Originally presented as an in-person show in New York in 2017, “The Conjurors’ Club” was conceived as a melding of magic and immersive theater. “We wanted to combine those worlds and have a place where you can see magic from 360 degrees,” Vinny DePonto, the show’s other co-creator and a mentalist (or mind reader), explained from his home library. The result was a site-specific entertainment where magicians performed in elevators and even underneath the stage. The point, DePonto said, was “access to magicians that you don’t typically get in a perfectly constructed proscenium,” making the magic feel fresh and unexpected.
Adapting that kind of access for an online performance took some rejiggering. (“I had to figure out how to read minds through a screen,” said DePonto.) It also fit well with the A.R.T.’s ongoing efforts to reach — and even build — audiences in this socially isolated time, such as the ongoing “Behind the Scenes” series, which continues on March 16 with “The Weeping Camel,” the weekly Lunch Room talks, the new series A.R.T. Travels, and ongoing streaming performances through Virtually Oberon, including “Hype Man” beginning April 8.
“A.R.T. has embraced this year of disruption as an opportunity for digital experimentation, innovation, and learning about how we can continue to be creative, collaborate with artists, and engage our audiences,” said Diane Paulus, the A.R.T.’s Terrie and Bradley Bloom Artistic Director. “Digital experiences will never replace in-person theater, but I strongly believe they are not going away. The digital corollary to our in-person theater work is a vital opportunity to reach new audiences around the world, and, most significantly, to provide greater access to theater.”
Key to “The Conjurors’ Club,” say its creators, is that the show, though online, happens in real time. During each performance the audience will witness live magic, performed by magicians in different virtual rooms — the online equivalent of that elevator or the space beneath the stage. Seated before a home screen, the audience will watch, and participate in, each performer’s act, viewing the same card tricks and sleight-of-hand they would see at an in-person theater. As the night progresses, the audience will move onto another online “room” and another performer. “Every night you’ll experience three different magicians,” explained Kanick. “It’s like speed dating, so you get a chance to see that there are many flavors of magic.”
To best replicate that feeling of a “real” in-person show, each magician will work in front of a single camera. That fixed point of view, explain the conjurors, best approximates the experience of being in the audience of a live magic show. “We wanted to make this the most analog digital experience possible,” said Kanick. “We don’t use any camera tricks. It is as if you were sitting across the table from these magicians.”
“Magic works so well in person because you’re in the same room, where you know the rules,” added DePonto. “We want to recreate that.
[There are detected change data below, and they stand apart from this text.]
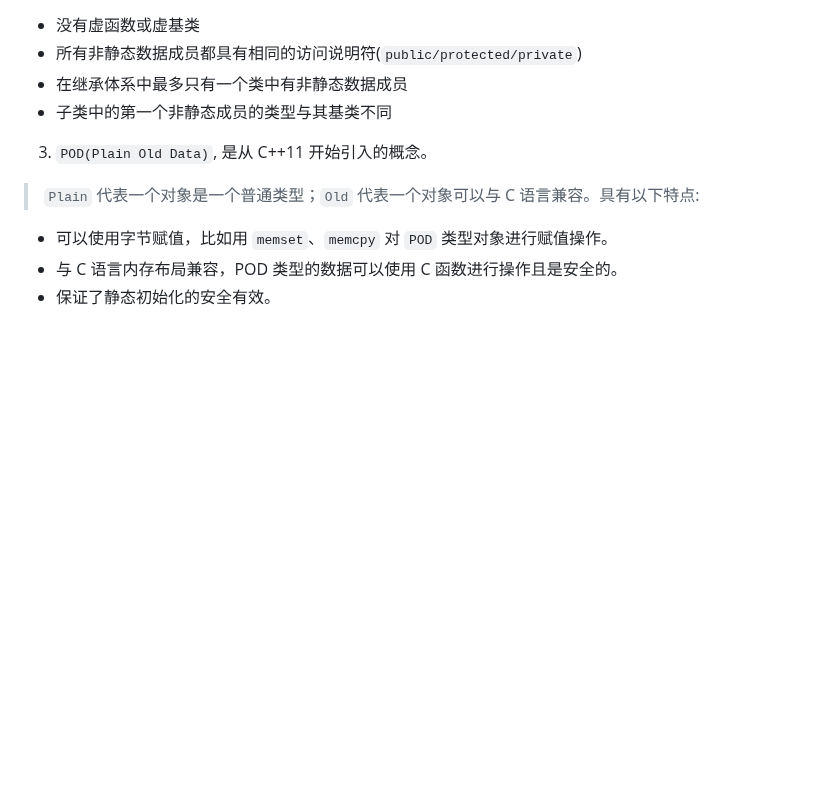
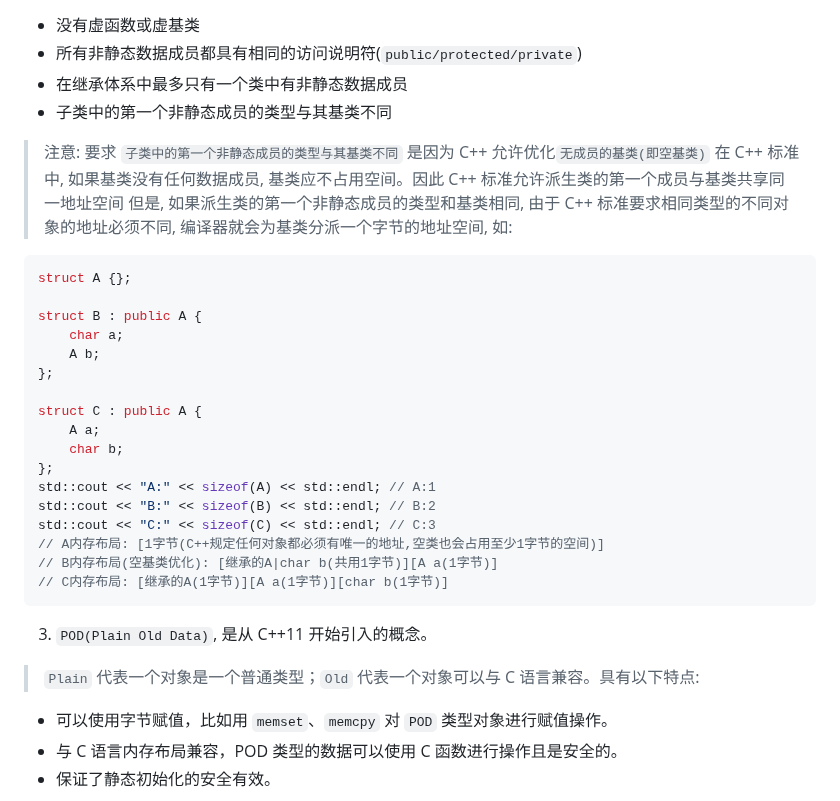
Before and after one commit to YZSH-HSZY/original-blog, a Markdown page: C、C++/c++_tutorial.md, the part around one of its changes. Drawn GitHub-style; blank space fills up the shorter version.

Commit message:
Sync from Gitee

````diff
--- a/C、C++/c++_tutorial.md
+++ b/C、C++/c++_tutorial.md
@@ -187,6 +187,30 @@ traits主要用于在编译时获取和操作类型的信息。本质上是一
 - 所有非静态数据成员都具有相同的访问说明符(`public/protected/private`)
 - 在继承体系中最多只有一个类中有非静态数据成员
 - 子类中的第一个非静态成员的类型与其基类不同
+
+> 注意: 要求 `子类中的第一个非静态成员的类型与其基类不同` 是因为 C++ 允许优化`无成员的基类(即空基类)`
+> 在 C++ 标准中, 如果基类没有任何数据成员, 基类应不占用空间。因此 C++ 标准允许派生类的第一个成员与基类共享同一地址空间
+> 但是, 如果派生类的第一个非静态成员的类型和基类相同, 由于 C++ 标准要求相同类型的不同对象的地址必须不同, 编译器就会为基类分派一个字节的地址空间, 如:
+
+```cpp
+struct A {};
+
+struct B : public A {
+    char a;
+    A b;
+};
+
+struct C : public A {
+    A a;
+    char b;
+};
+std::cout << "A:" << sizeof(A) << std::endl; // A:1
+std::cout << "B:" << sizeof(B) << std::endl; // B:2
+std::cout << "C:" << sizeof(C) << std::endl; // C:3
+// A内存布局: [1字节(C++规定任何对象都必须有唯一的地址,空类也会占用至少1字节的空间)]
+// B内存布局(空基类优化): [继承的A|char b(共用1字节)][A a(1字节)]
+// C内存布局: [继承的A(1字节)][A a(1字节)][char b(1字节)]
+```
 
 3. `POD(Plain Old Data)`, 是从 C++11 开始引入的概念。
 > `Plain` 代表一个对象是一个普通类型；`Old` 代表一个对象可以与 C 语言兼容。具有以下特点:
````
Also changed, not shown: other parts of C、C++/c++_tutorial.md (+1 -1 lines), vscode/vscode.md (+7 -0 lines).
We want to build the trust, the rapport with our audience that says that you can be in the room with us.”
“We are very excited about giving audience agency,” Kanick continued. “Like, when you’re watching the show, you are talking to the magicians. You’re interacting. You are doing things. You’re making choices.”
That interaction will aided by the “secret package” that comes with each ticket, the contents of which the magicians are unwilling to divulge. “Mystery is an important element of magic, and I think that this is a good mystery,” said Kanick. “But I would add that we hope that people get to do stuff during the show, but also that it inspires them to dig deeper on their own after the show as well.
“Magic reaches through the screen in a really beautiful way, and if we can enhance that by having some objects or magic happening in your home, that’s also really exciting,” he added.
“This idea that magic happens all around you is what we’re aiming for,” said DePonto. Making that magic possible in this difficult time has been a challenge, both admit. It has also been, in some ways, enlightening, noted DePonto. “When we get back into a space where we can gather, we’re going to have taken away so much from this virtual space that we can apply,” he said. “I’m actually really excited to figure out what the next version of this show is.”
Already, these new possibilities have begun to weave their spell. “During one of the developmental shows we had someone in L.A., we had a magician in Chicago, someone tuned in from Ireland, and we all got to, like, share in these moments together from all over,” said Kanick. “That was real magic for me.”